In the midst of a fit of impatience over the seemingly endless wait for a new Morrissey album (He’s spoiled us over the years, really—to the point that I get very anxious if much time passes with no album or New York tour date. And good grief, it’s been two whole years since the last time I saw him. I don’t want to wait any longer!), I started thinking about how he’s really one of the few artists I still care about buying music from in a physical format. I’m one of those kinds of fans who buys everything—every album, every single, every format; LPs, 45s, 12″s, CDs…and Heaven knows there are even cassingles (ugh, worst Frankenword ever) stashed away in my closet.
One of these days I’ll have to drag everything out and take a photo of it all.
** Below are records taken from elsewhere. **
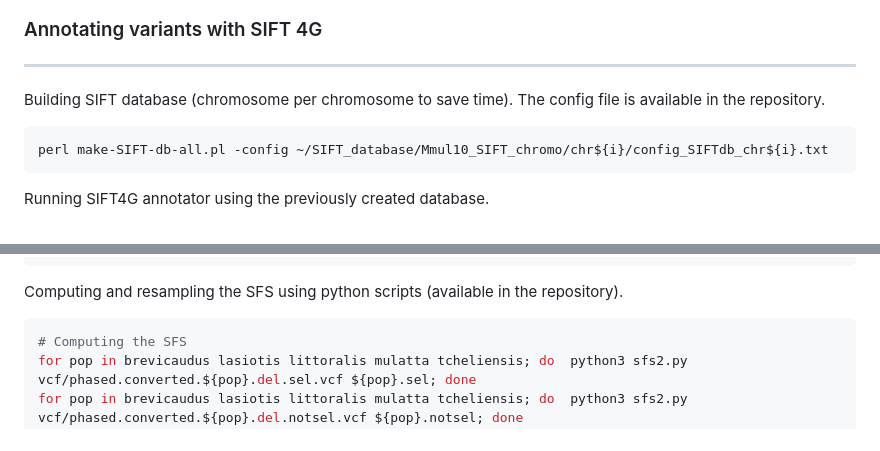
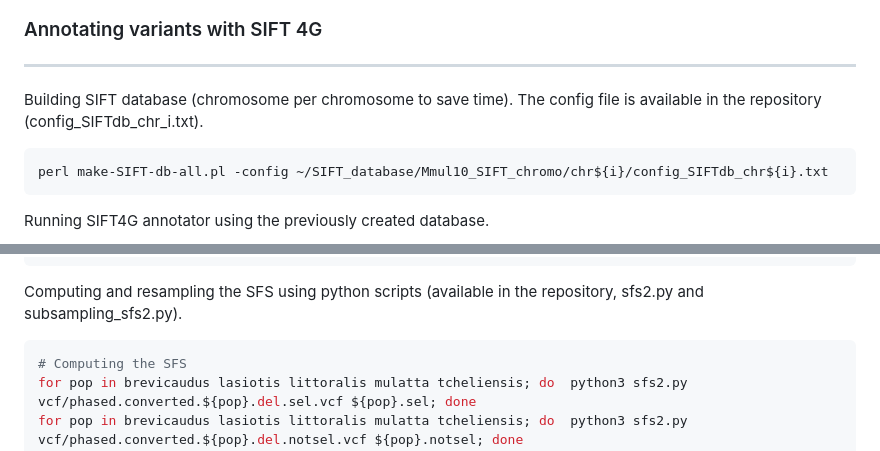
Before and after one commit to camillesteux/rhesusmacaques, a Markdown page: README.md, 2 parts joined by grey strips. Drawn GitHub-style.

````diff
--- a/README.md
+++ b/README.md
@@ -24,7 +24,7 @@ liftOver ~/Liftover/liftover-3/Variants_for_liftover_5pop.txt ~/Liftover/liftove
 
 ### Annotating variants with SIFT 4G
 ***
-Building SIFT database (chromosome per chromosome to save time). The config file is available in the repository.
+Building SIFT database (chromosome per chromosome to save time). The config file is available in the repository (config_SIFTdb_chr_i.txt).
 ```bash
 perl make-SIFT-db-all.pl -config ~/SIFT_database/Mmul10_SIFT_chromo/chr${i}/config_SIFTdb_chr${i}.txt
 ```
@@ -126,7 +126,7 @@ for pop in brevicaudus lasiotis littoralis mulatta tcheliensis; do bcftools view
 for pop in brevicaudus lasiotis littoralis mulatta tcheliensis; do bcftools view -R ~/selscan/output2/${pop}.allchromo.notextr.nsl.bed ~/sfs/vcf/phased.converted.${pop}.del.vcf.gz -Ov -o ~/sfs/vcf/phased.converted.${pop}.del.notsel.vcf ; done
 ```
 
-Computing and resampling the SFS using python scripts (available in the repository).
+Computing and resampling the SFS using python scripts (available in the repository, sfs2.py and subsampling_sfs2.py).
 ```bash
 # Computing the SFS
 for pop in brevicaudus lasiotis littoralis mulatta tcheliensis; do  python3 sfs2.py vcf/phased.converted.${pop}.del.sel.vcf ${pop}.sel; done
````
What was I talking about? Oh yes, the physical albums. Aren’t the sleeves for the Smiths’ records great? They just perfectly capture what it is that made the Smiths who they were—you’ve got high glamor, homoeroticism, iconography, idolatry, melancholia, film stars, nostalgia, wit, the working class, fading beauty and gender ambiguity. I love the mono/duo-tones, the very basic fonts and understated typography, and, especially considering the style popular album covers of the era veered toward, the somewhat “undesigned” look of the collection as a whole.
Because the Smiths put out so much recorded material in such a short period of time (the selection above represents less than six years’ worth of recordings—incredible, right?), they were really able to establish a consistent visual aesthetic that’s instantly identifiable as their own…without ever appearing on the front of one of their own recordings. Not even once! In contrast, Morrissey appears on the covers of nearly all of his solo releases, something I’m sure was very deliberate and quite well-planned.
(Who’s the icon now, suckers?)
All of the Smiths’ sleeves were, of course, conceived of and created by Morrissey, with art direction on nearly all by his personal assistant, Jo Slee, and layout design by Caryn Gough (there are a few exceptions—“Sheila Take a Bow”, for example, is credited to Andy Warhol). The partnership of Jo Slee and Morrissey lasted into the early ’90s, extending into the first phase of his solo career.
Slee, by the way, released a book in 1994 called Peepholism in which she delves deeply and exhaustively into the process of creating these covers with Morrissey. It’s hard to find and quite expensive as it’s long been out of print, but if you happen to find a copy, buy it. Even if you have to sell everything you own (Squander your cash! Be rash!). It’s that good.
Speaking of that good…